☰ Sidebar
Voting period for this idea type has passed

SXSWedu 2014

Grades Are Stupid. Let's Talk about Assessment!

Grades are stupid. Grades as extrinsic motivation prevent organic and flexible learning. Learning is complicated. Learning environments are equally complex. Yet educational institutions continue to reduce measurement, evaluation, and development of learning to simple letters and numbers. The problem is in how people understand assessment. Assessment is not assigning grades. It is capturing where a learner is and adjusting learning environment to best serve and meet learning goals. This is more important than simply passing a test. Many recently emerging technologies, such as iPad screencasting, have demonstrated the capability to support the assessment of complexity, and it is the role of educational technology developers to work to rise to this challenge rather than try to reduce the the learning journey to stupid grades.

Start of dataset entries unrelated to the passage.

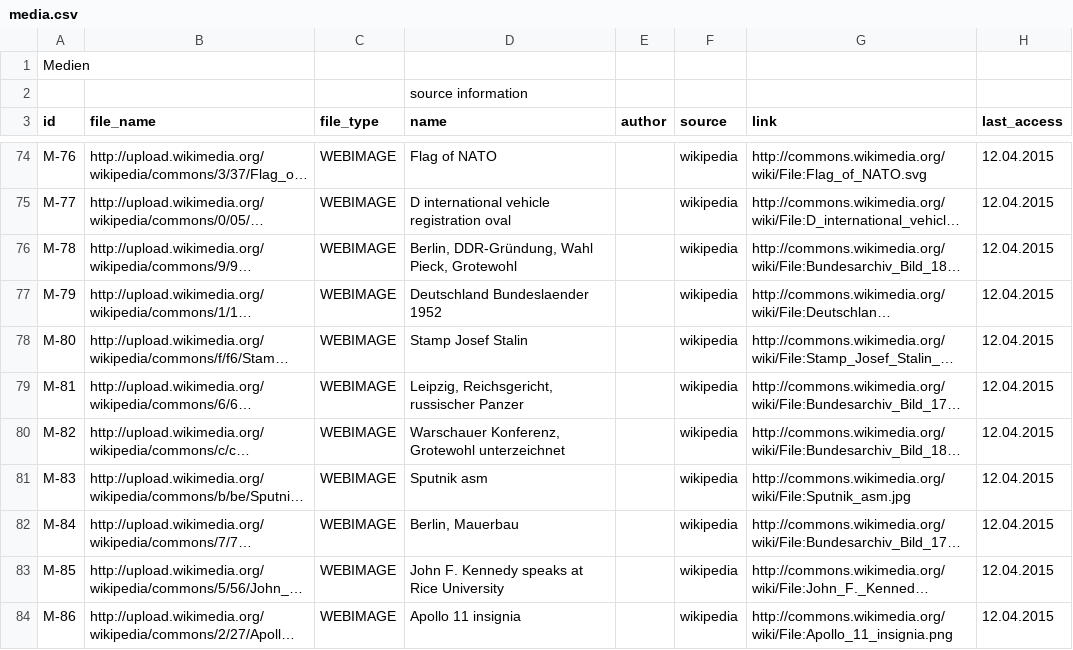
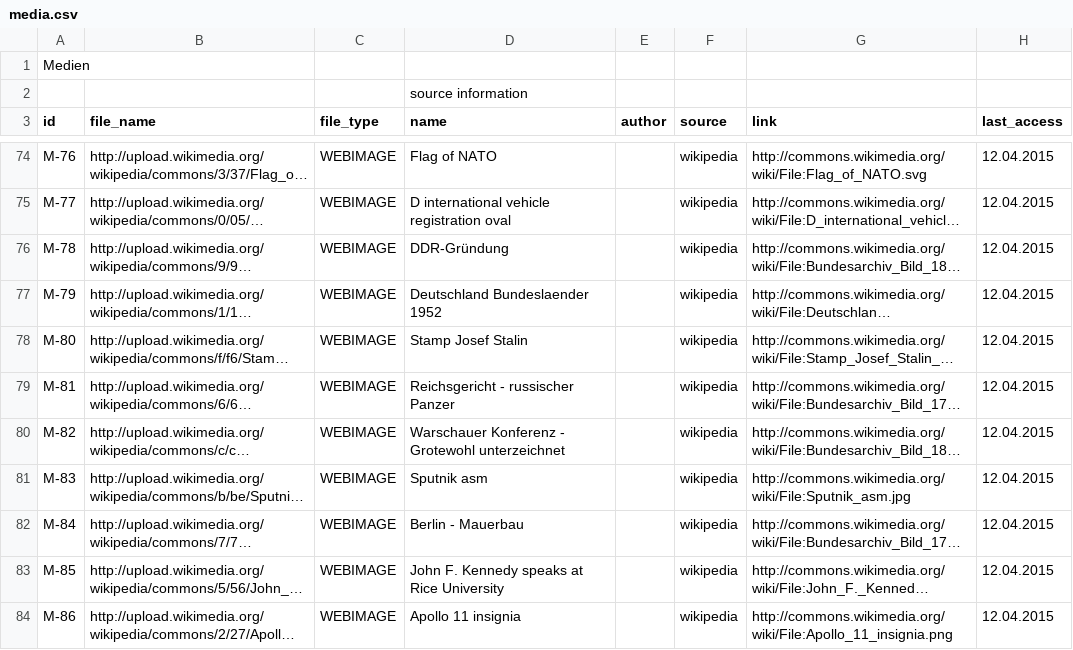
Before and after one commit to MenschMarcus/HistoGlobe_school, a CSV file: config/school/data/media.csv, drawn as a sheet; only a part is shown, gaps mark what is left out; long unchanged cells end in …; the diff covers the shown part only; the diff names each change by its address in the sheet, - before the commit and + after, or states it on an @@ line.

```diff
--- a/config/school/data/media.csv
+++ b/config/school/data/media.csv
-D76 (name): Berlin, DDR-Gründung, Wahl Pieck, Grotewohl
+D76 (name): DDR-Gründung
-D79 (name): Leipzig, Reichsgericht, russischer Panzer
+D79 (name): Reichsgericht - russischer Panzer
-D80 (name): Warschauer Konferenz, Grotewohl unterzeichnet
+D80 (name): Warschauer Konferenz - Grotewohl unterzeichnet
-D82 (name): Berlin, Mauerbau
+D82 (name): Berlin - Mauerbau
```
Also changed, not shown: 13 edited cells elsewhere in this file, 4 other files.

This panel presents theoretical, research-based, and practical examples and ideas to inspire important future dialogue and decisions.

Share this idea

Related Media

Takeaways

  1. What role does educational technology have in shaping understanding of assessment of learning, especially qualitative formative assessment (and why are grades stupid)?
  2. How can you measure complexity using student creation and authoring of multimedia, such as screencasting, sound recording, and movie making?
  3. How do you use multimedia to bridge distance and time, and construct a mediated dialogue to capture all of the previously immeasurable aspects that contribute to how a teacher knows what a student understands?

Speakers

Organizer

Reshan Richards, Director of Educational Technology, Teachers College, Columbia University

Meta Information:

  • Tags: research
  • Event: EDU
  • Format: Solo Presentation
  • Track: Standards, Assessment & Accountability
  • Level: Intermediate
Show me another idea

Add Comments

comments powered by Disqus

SXSW reserves the right to restrict access to or availability of comments related to PanelPicker proposals that it considers objectionable.